But how does C fit in? From time to time the argument is advanced in various forms that endowed women hold the priesthood, and indeed this very policy of shutting black women out of the temple under the rubric of a “priesthood ban” can be adduced as evidence to this effect. At least implicitly C is surely also contingent on A, by way of B (in a Church with an entrenched gender hierarchy it would hardly be conceivable to exclude men of a particular race from certain ordinances while welcoming women’s participation). And there are some tantalizing ways in which women are permitted to officiate in ordinances exclusively in the temple, although the impropriety of touching a member of the opposite sex–i.e. convenience–has obviously played a significant role in this anomalous allowance. Nevertheless, if we accept the idea that women hold the priesthood but are simply not ordained to priesthood offices then the scope of the policy becomes much more doctrinally transparent.
However, I don’t find this solution at all satisfactory. First of all, in both its common and current official usages in the Church, “priesthood” refers to specific ecclesial privileges open to and incumbent on individuals who are ordained to offices in one or both branches, the Aaronic and the Melchizedek, all of whom are male, and not to members wielding a conjectural free-floating latent “priesthood” with a very narrowly circumscribed scope of authority. We can split semantic hairs over whether our definition of “priesthood” can encompass women, but we’re simply deferring the issue.

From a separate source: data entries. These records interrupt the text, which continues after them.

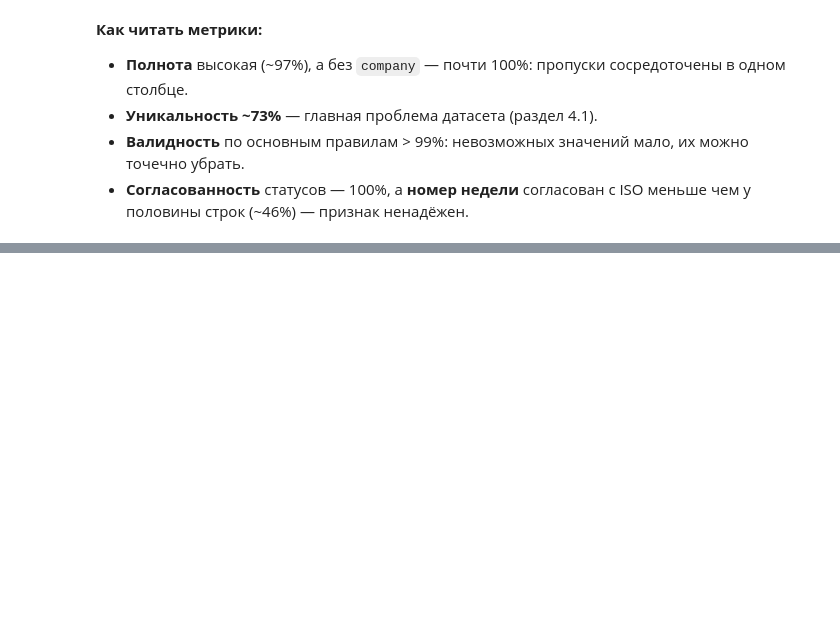
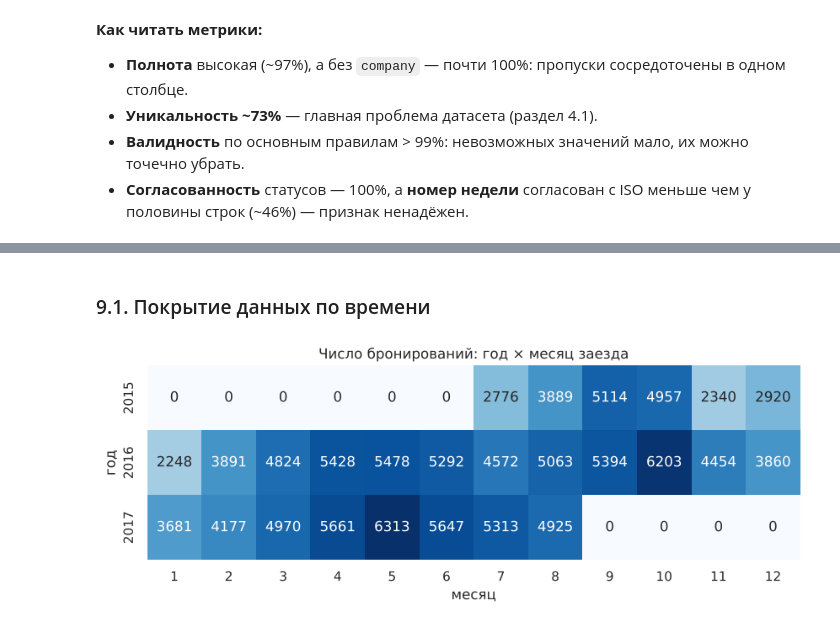
Before and after one commit to kozyrevaev/Data_Engineering_Kozyreva, a Jupyter notebook: notebooks/EDA.ipynb, the cells around one changed output, grey strips where cells are left out. Saved outputs shown, nothing was run; the diff lists cells and outputs as text; code cells hidden in the pictures; blank space fills up the shorter version.

Commit message:
Add Seaborn visualizations to EDA

```diff
--- a/notebooks/EDA.ipynb
+++ b/notebooks/EDA.ipynb
@@ -480,0 +486,18 @@ quality
+# %%
+import seaborn as sns
+
+sns.set_theme(style="whitegrid")  # единый стиль для всех графиков раздела
+# %% [markdown]
+### 9.1. Покрытие данных по времени
+# %%
+# сколько бронирований в каждом месяце каждого года
+coverage = pd.crosstab(df["arrival_date"].dt.year, df["arrival_date"].dt.month)
+
+plt.figure(figsize=(10, 3))
+sns.heatmap(coverage, annot=True, fmt="d", cmap="Blues", cbar=False)
+plt.title("Число бронирований: год × месяц заезда")
+plt.xlabel("месяц")
+plt.ylabel("год")
+plt.show()
+# %% [output]
+[figure, added]
```
Also changed, not shown: parts of 27 cells of this notebook, 2 other files.
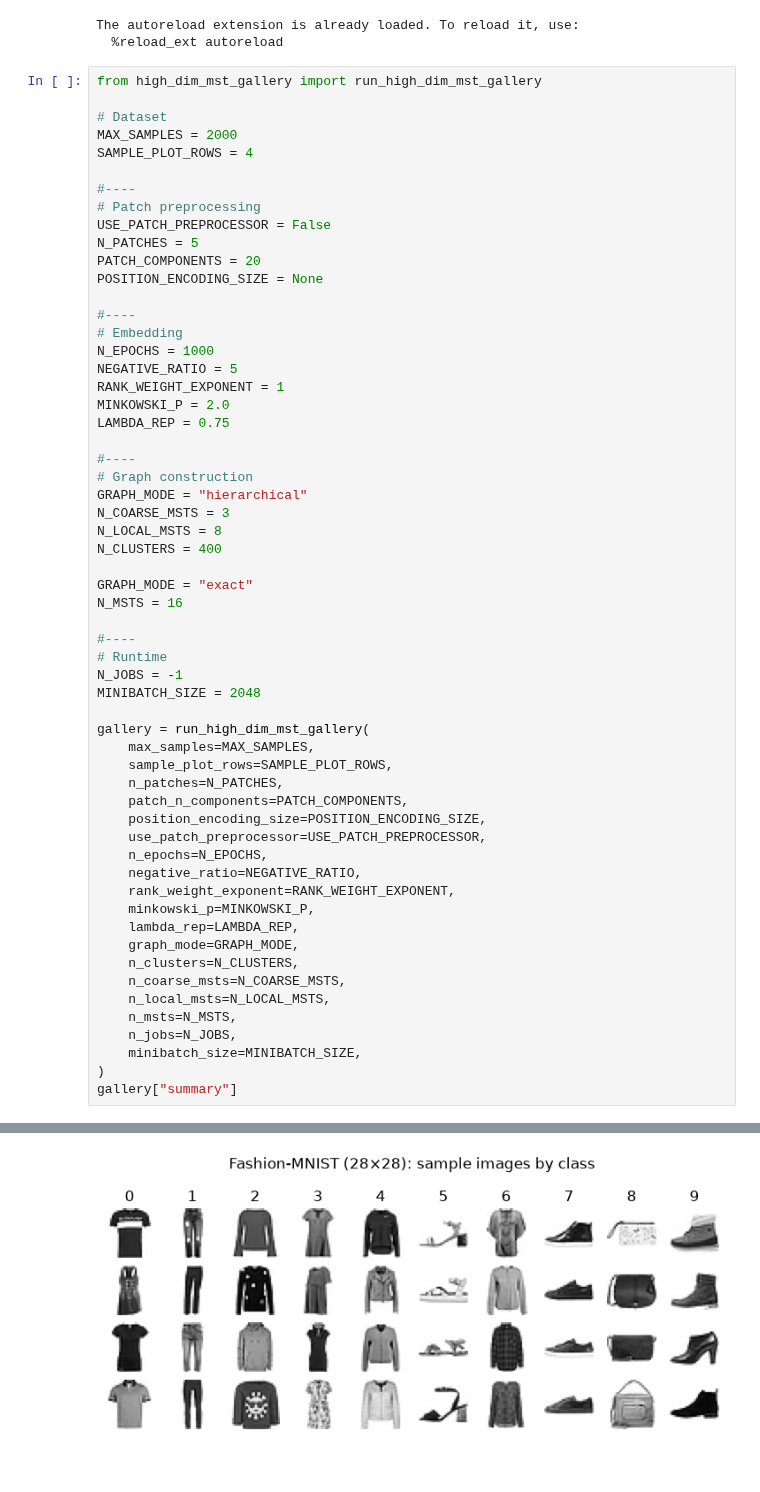
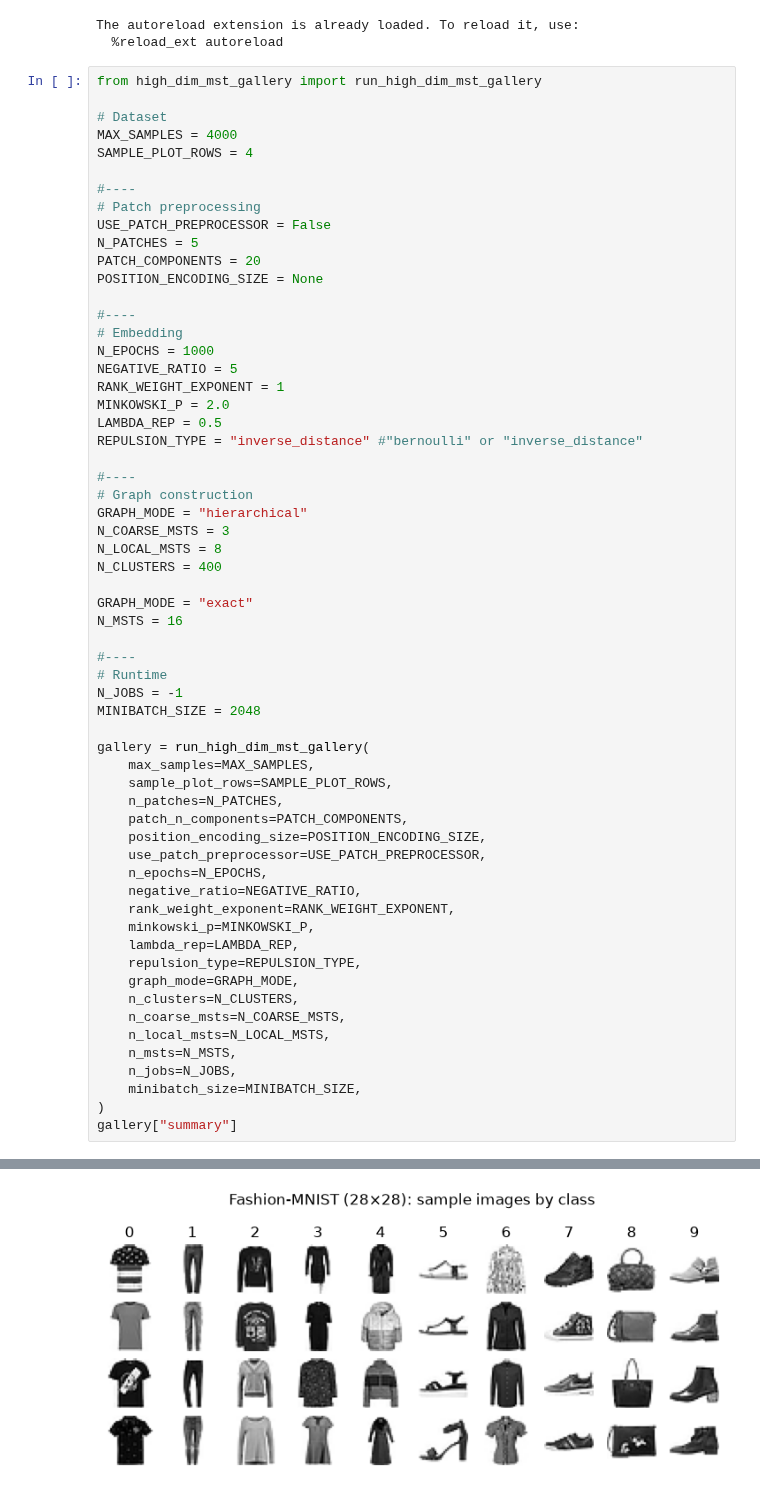
Before and after one commit to fabriziocosta/mst_embedding, a Jupyter notebook: notebooks/high_dim_mst_gallery.ipynb, the cells around one changed output, grey strips where cells are left out. Saved outputs shown, nothing was run; the diff lists cells and outputs as text.

Commit message:
Expose configurable repulsion options

```diff
--- a/notebooks/high_dim_mst_gallery.ipynb
+++ b/notebooks/high_dim_mst_gallery.ipynb
@@ -24,7 +24,7 @@ The autoreload extension is already loaded. To reload it, use:
 from high_dim_mst_gallery import run_high_dim_mst_gallery
 
 # Dataset
-MAX_SAMPLES = 2000
+MAX_SAMPLES = 4000
 SAMPLE_PLOT_ROWS = 4
 
 #----
@@ -40,7 +40,8 @@ N_EPOCHS = 1000
 NEGATIVE_RATIO = 5
 RANK_WEIGHT_EXPONENT = 1
 MINKOWSKI_P = 2.0
-LAMBDA_REP = 0.75
+LAMBDA_REP = 0.5
+REPULSION_TYPE = "inverse_distance" #"bernoulli" or "inverse_distance"
 
 #----
 # Graph construction
@@ -69,6 +70,7 @@ gallery = run_high_dim_mst_gallery(
     rank_weight_exponent=RANK_WEIGHT_EXPONENT,
     minkowski_p=MINKOWSKI_P,
     lambda_rep=LAMBDA_REP,
+    repulsion_type=REPULSION_TYPE,
     graph_mode=GRAPH_MODE,
     n_clusters=N_CLUSTERS,
     n_coarse_msts=N_COARSE_MSTS,
@@ -93,2 +95,2 @@ Fitting MNIST (28×28) on mps ...
-[figure, old version]
+[figure, new version]
 Fitting Fashion-MNIST (28×28) on mps ...
```
Also changed, not shown: parts of 1 cell of this notebook, 9 other files.
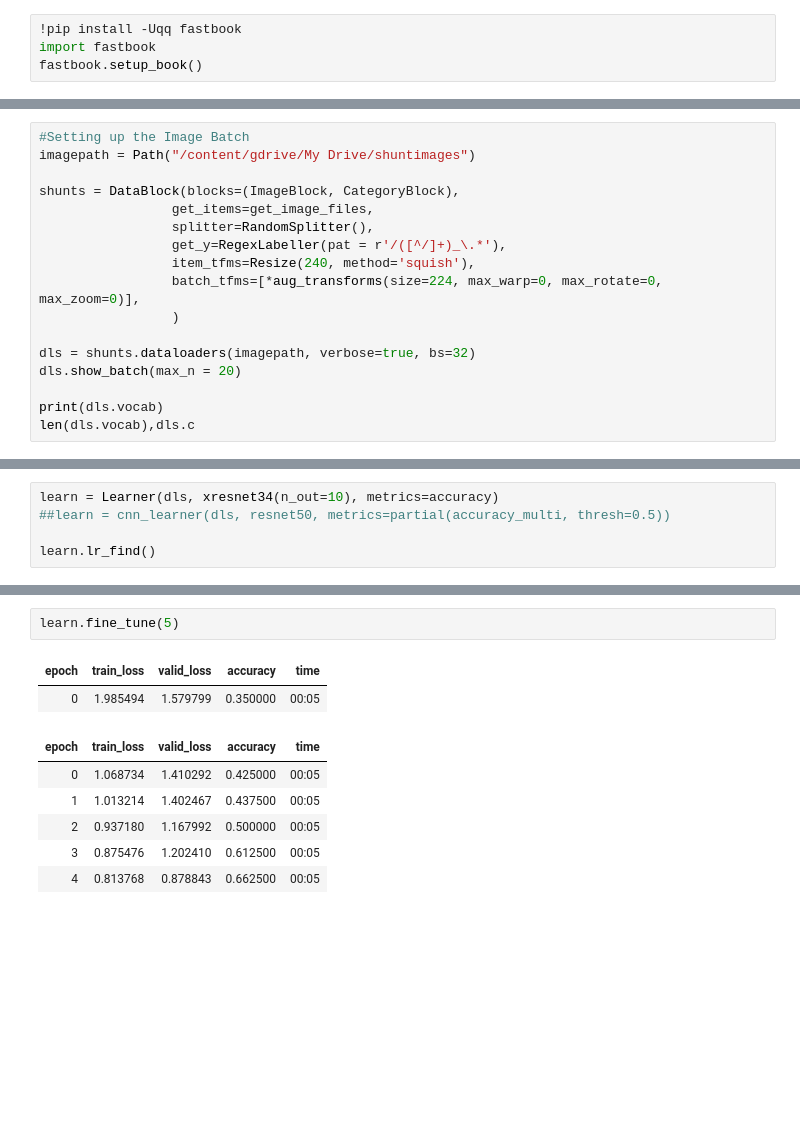
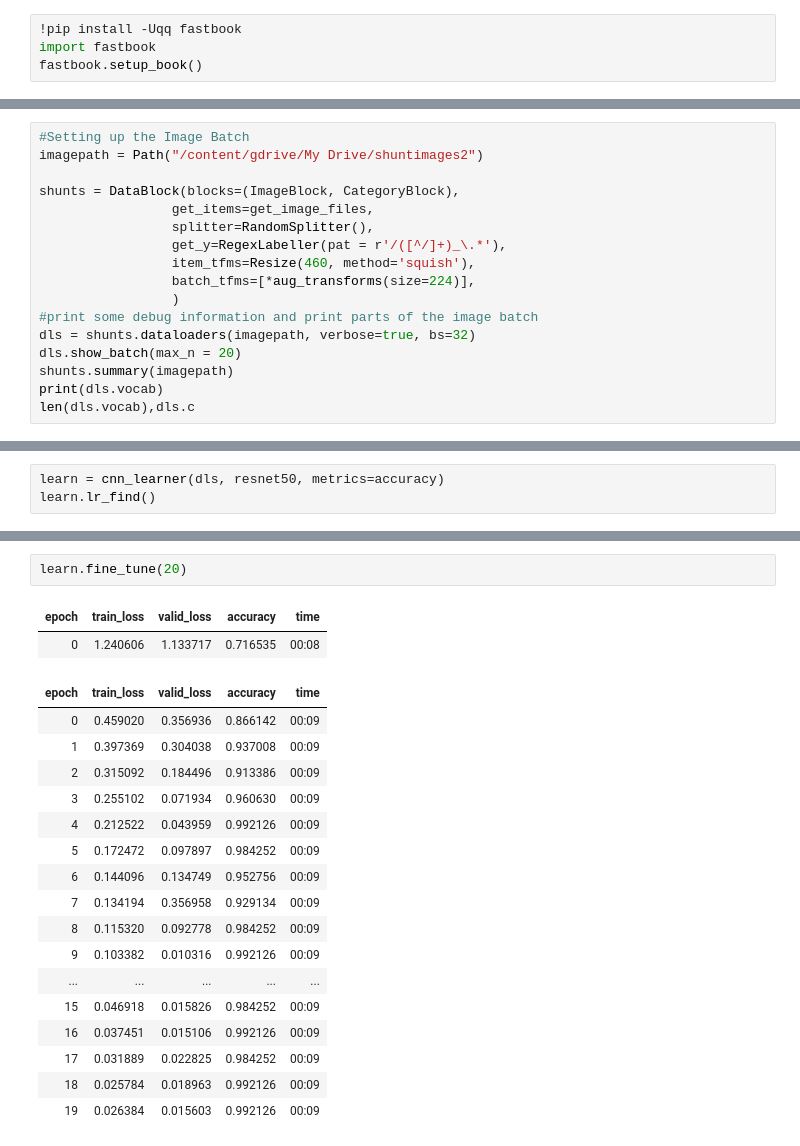
Before and after one commit to thrhgh/ShuntValvesAI, a Jupyter notebook: ShuntValvesAI.ipynb, the cells around one changed output, grey strips where cells are left out. Saved outputs shown, nothing was run; the diff lists cells and outputs as text; blank space fills up the shorter version.

```diff
--- a/ShuntValvesAI.ipynb
+++ b/ShuntValvesAI.ipynb
@@ -20,18 +21,18 @@ Mounted at /content/gdrive
 # %%
 #Setting up the Image Batch
-imagepath = Path("/content/gdrive/My Drive/shuntimages")
+imagepath = Path("/content/gdrive/My Drive/shuntimages2")
 
 shunts = DataBlock(blocks=(ImageBlock, CategoryBlock),
                  get_items=get_image_files,
                  splitter=RandomSplitter(),
                  get_y=RegexLabeller(pat = r'/([^/]+)_\.*'),
-                 item_tfms=Resize(240, method='squish'),
-                 batch_tfms=[*aug_transforms(size=224, max_warp=0, max_rotate=0, max_zoom=0)],
+                 item_tfms=Resize(460, method='squish'),
+                 batch_tfms=[*aug_transforms(size=224)],
                  )
-
+#print some debug information and print parts of the image batch
 dls = shunts.dataloaders(imagepath, verbose=true, bs=32)
 dls.show_batch(max_n = 20)
-
+shunts.summary(imagepath)
 print(dls.vocab)
 len(dls.vocab),dls.c
 # %% [output]
@@ -44,7 +62,5 @@ Setting up after_batch: Pipeline: IntToFloatTensor -- {'div': 255.0, 'div_mask':
 # %%
-learn = Learner(dls, xresnet34(n_out=10), metrics=accuracy)
-##learn = cnn_learner(dls, resnet50, metrics=partial(accuracy_multi, thresh=0.5))
-
+learn = cnn_learner(dls, resnet50, metrics=accuracy)
 learn.lr_find()
 # %% [output]
 [interactive output not drawn]
@@ -53,14 +69,25 @@ SuggestedLRs(lr_min=0.03019951581954956, lr_steep=0.0010000000474974513)
 # %%
-learn.fine_tune(5)
+learn.fine_tune(20)
 # %% [output]
 | epoch | train_loss | valid_loss | accuracy | time |
-| 0 | 1.985494 | 1.579799 | 0.350000 | 00:05 |
+| 0 | 1.240606 | 1.133717 | 0.716535 | 00:08 |
 | epoch | train_loss | valid_loss | accuracy | time |
-| 0 | 1.068734 | 1.410292 | 0.425000 | 00:05 |
-| 1 | 1.013214 | 1.402467 | 0.437500 | 00:05 |
-| 2 | 0.937180 | 1.167992 | 0.500000 | 00:05 |
-| 3 | 0.875476 | 1.202410 | 0.612500 | 00:05 |
-| 4 | 0.813768 | 0.878843 | 0.662500 | 00:05 |
+| 0 | 0.459020 | 0.356936 | 0.866142 | 00:09 |
+| 1 | 0.397369 | 0.304038 | 0.937008 | 00:09 |
+| 2 | 0.315092 | 0.184496 | 0.913386 | 00:09 |
+| 3 | 0.255102 | 0.071934 | 0.960630 | 00:09 |
+| 4 | 0.212522 | 0.043959 | 0.992126 | 00:09 |
+| 5 | 0.172472 | 0.097897 | 0.984252 | 00:09 |
+| 6 | 0.144096 | 0.134749 | 0.952756 | 00:09 |
+| 7 | 0.134194 | 0.356958 | 0.929134 | 00:09 |
+| 8 | 0.115320 | 0.092778 | 0.984252 | 00:09 |
+| 9 | 0.103382 | 0.010316 | 0.992126 | 00:09 |
+| ... | ... | ... | ... | ... |
+| 15 | 0.046918 | 0.015826 | 0.984252 | 00:09 |
+| 16 | 0.037451 | 0.015106 | 0.992126 | 00:09 |
+| 17 | 0.031889 | 0.022825 | 0.984252 | 00:09 |
+| 18 | 0.025784 | 0.018963 | 0.992126 | 00:09 |
+| 19 | 0.026384 | 0.015603 | 0.992126 | 00:09 |
 # %%
 learn.show_results()
 # %% [output]
```
Also changed, not shown: parts of 9 cells of this notebook.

Secondly, OD2 itself never mentions women’s situation explicitly but merely hints in veiled language at the ways women would also be affected by this volte-face: “This . . . has inspired us with a desire to extend to every worthy member of the Church [does this mean male and female?] all of the privileges and blessings which the gospel affords.” And indeed, the privileges and blessings of the gospel open to other women were extended to black women as well. The declaration goes on to announce that every worthy man could now receive ordination and “enjoy with his loved ones every blessing that flows therefrom, including the blessings of the temple.” This latter quotation seems to be a fairly clear reference to women’s access to the temple, but if so, the way it’s phrased implies that (a) women would wait to be endowed until marriage, since their access to the temple is seemingly contingent on their husband’s access, and (b) black women would not marry outside their race. (These assumptions undoubtedly made sense in 1978, although now they’re perhaps obsolescent.) Notice that the way black women would be impacted is framed as one of the blessings black men would enjoy.
In light of this, I think it’s clearly not the case that our reference to the “priesthood ban” as a policy banning certain women from temple participation conceals an assumption that women actually hold the priesthood by virtue of their having received temple ordinances. Quite the contrary–OD2 is rather explicit on the point that only worthy males will receive the priesthood. Instead, the presuppositions we uncover in this text are that black women will not attend the temple until black men take them there; thus, their access to the temple is dependent on ordaining black men and is best viewed as attendant to it and not meriting significance in itself.
The effect of the policy on women is thus elided both in the declaration and by our shorthand phrase of choice (“priesthood ban”). Is there a better way of referring to the policy (“priesthood-temple ban”? “exaltation exclusion”?) in such a way that we show awareness of the breadth of its effects? Or is the point immaterial?
- 8 June 2008